Kazakhstan has formally assumed its one-year chairmanship of the Organization for Security and Cooperation in Europe (OSCE).
Advocates of the authoritarian regime assuming the rotating chairmanship of the OSCE claimed that it would help create space for civil society and possibly even inch forward the country’s painfully slow and oft-deferred democratic reform.
But the first former Soviet republic to chair the 56-nation grouping is actively backsliding and now promises to use its tenure to dilute the organization’s commitment to democracy and human rights.
The regime considers its OSCE position to legitimate its “soft authoritarian” system.
“In [the capital] Astana, they see Kazakhstan’s recognition as chairman of the OSCE equally as recognition of the political system that’s taken shape here,” political analyst Dosym Satpayev told the BBC.
Its one-party parliament has adopted legislation that further restricts political and civil space, and the regime continues to harass and persecute its critics, as the case of imprisoned human rights activist Yevgeny Zhovtis attests.
Zhovtis, director of the Bureau for Human Rights and Rule of Law, a grantee of the National Endowment for Democracy, was sentenced to four years in prison last month for accidentally striking and killing a man with his car.
Foreign Minister Kanat Saudabaev today stated his country’s intention to support all OSCE objectives, including security cooperation, economic development, and democracy and human rights.
“The decisive question for the OSCE for the future will be whether it can convert into a structure that recognizes the diversity of the world in the 21st century,” he said, “or whether it will continue to be an organization segmented into blocs where the West remains aloof from the space ‘east of Vienna’.”
Some activists still believe the OSCE chairmanship may provide opportunities for exposing the state’s democratic deficiencies.
Tamara Kaleeva, of the Kazakh NGO Adil Soz, told RFE/RL’s Kazakh Service today that the country’s OSCE tenure must not be allowed to gloss over its shortcomings in democracy and human rights.
“The problems that exist here in the realm of democracy do not speak well of Kazakhstan as the OSCE chairman,” she said. “OSCE member states should know what is happening in this country.

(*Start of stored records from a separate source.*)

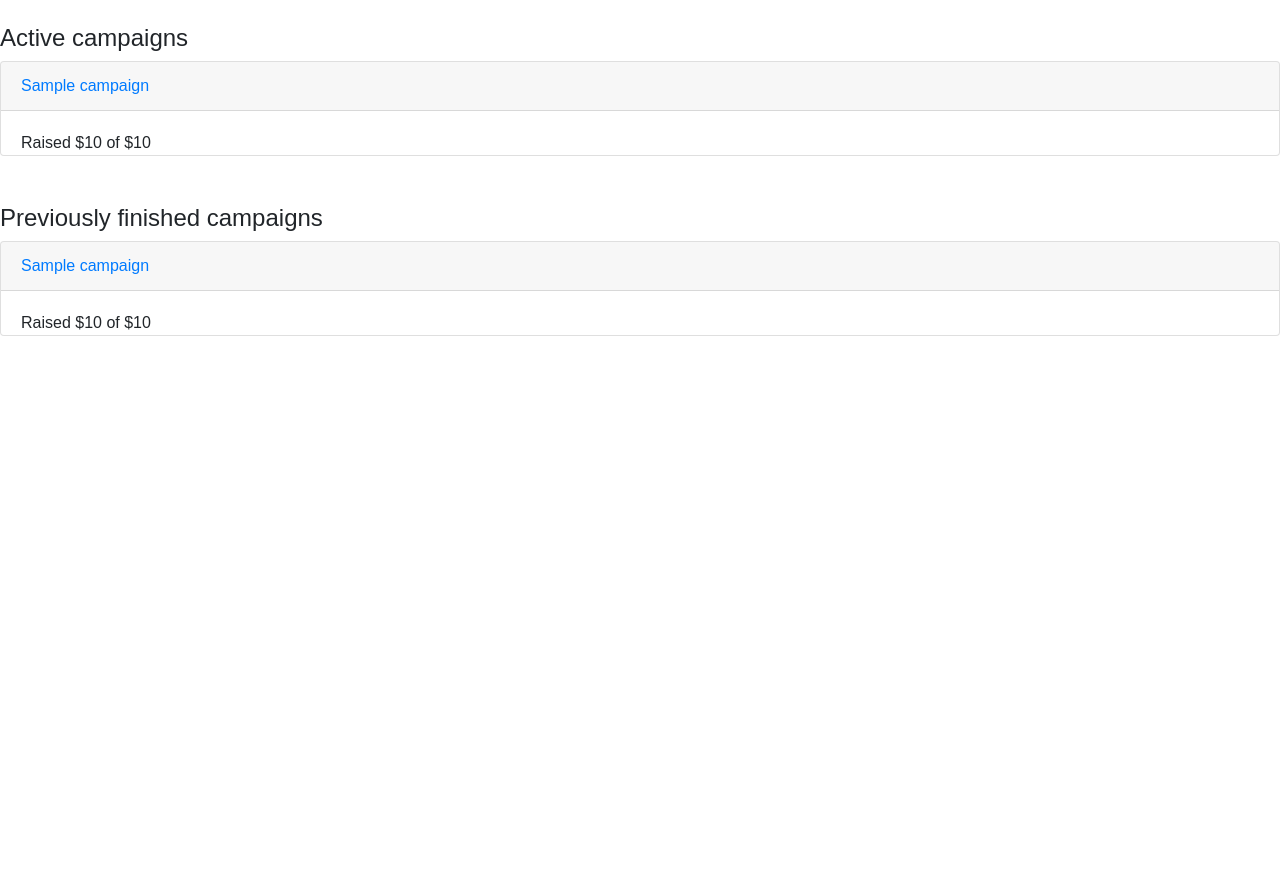
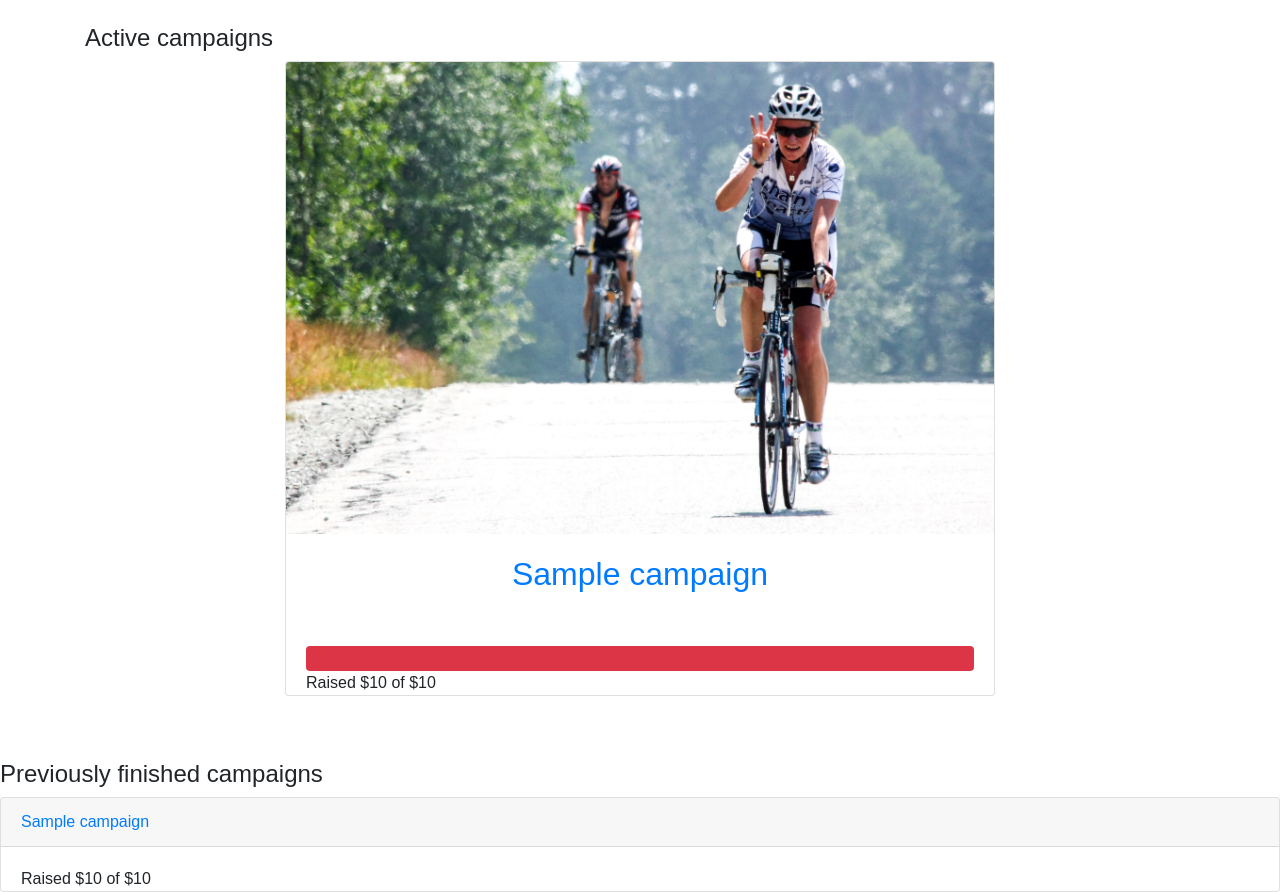
Before and after one commit to dominikszopa/fundraising-website, a Django app: template team_fundraising/templates/index.html in a window 1280 px wide. Before the commit the page ends 336 px from the top, so only its background shows below. Run offline with Django 3.2, Linux system fonts and the light colour scheme; the template is opened without the code that fills it: most values are stand-ins (such as "Sample title", 1, 10 or a date in 2020); parts of the project's set-up code (start-up, migrations or seed data) failed here and were passed over; some libraries are stand-ins or nearby versions.

Commit message:
Started image version of homepage

```diff
--- a/team_fundraising/templates/admin/donation_report.html
+++ b/team_fundraising/templates/admin/donation_report.html
@@ -10,8 +10,10 @@
 
 {% if campaign_id %}
   <a href="{% url 'donation_report_csv' campaign_id %}">Download as csv</a>
-  <br/><br/>
+{% else %}
+  Select a campaign to download a list of donors file
 {% endif %}
+<br/><br/>
 
 
 <div class="results">
--- a/team_fundraising/templates/index.html
+++ b/team_fundraising/templates/index.html
@@ -4,19 +4,26 @@
 
 {% block body %}
 <br/>
-<h4>Active campaigns</h4>
-{% for campaign in active %}
-    <div class="card">
-        <div class="card-header">
-            <a href="{% url 'team_fundraising:index' campaign.id %}">{{ campaign.name }}</a><br/>
-        </div>
-        <div class="card-body">
-            Raised ${{ campaign.get_total_raised|floatformat:"0"|intcomma }} of
-            ${{ campaign.goal|floatformat:"0"|intcomma }}
+<div class="container">
+    <h4>Active campaigns</h4>
+    {% for campaign in active %}
+    <div class="col-lg-8  mx-auto">
+        <div class="card mb-3">
+            <img class="card-img-top" src="{% static "homepage.jpg" %}" alt="Card image cap">
+            <div class="card-body">
+                <h2 class="card-title"><a href="{% url 'team_fundraising:index' campaign.id %}">{{ campaign.name }}</a></h2>
+                <div class="progress" style="height: 25px;">
+                    <div class="progress-bar bg-danger" role="progressbar" style="width: {% widthratio campaign.get_total_raised campaign.goal 100 %}%" aria-valuenow="{% widthratio campaign.get_total_raised campaign.goal 100 %}" aria-valuemin="0" aria-valuemax="100"></div>
+                </div>
+                <div class="mx-auto">
+                    Raised ${{ campaign.get_total_raised|floatformat:"0"|intcomma }} of
+                    ${{ campaign.goal|floatformat:"0"|intcomma }}
+                </div>
+            </div>
         </div>
     </div>
 {% endfor %}
-
+</div>
 <br/><br/>
 
 <h4>Previously finished campaigns</h4>
```
Also changed, not shown: 1 other file.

Kazakhstan must try to improve the situation inside the country in accordance with OSCE principles.”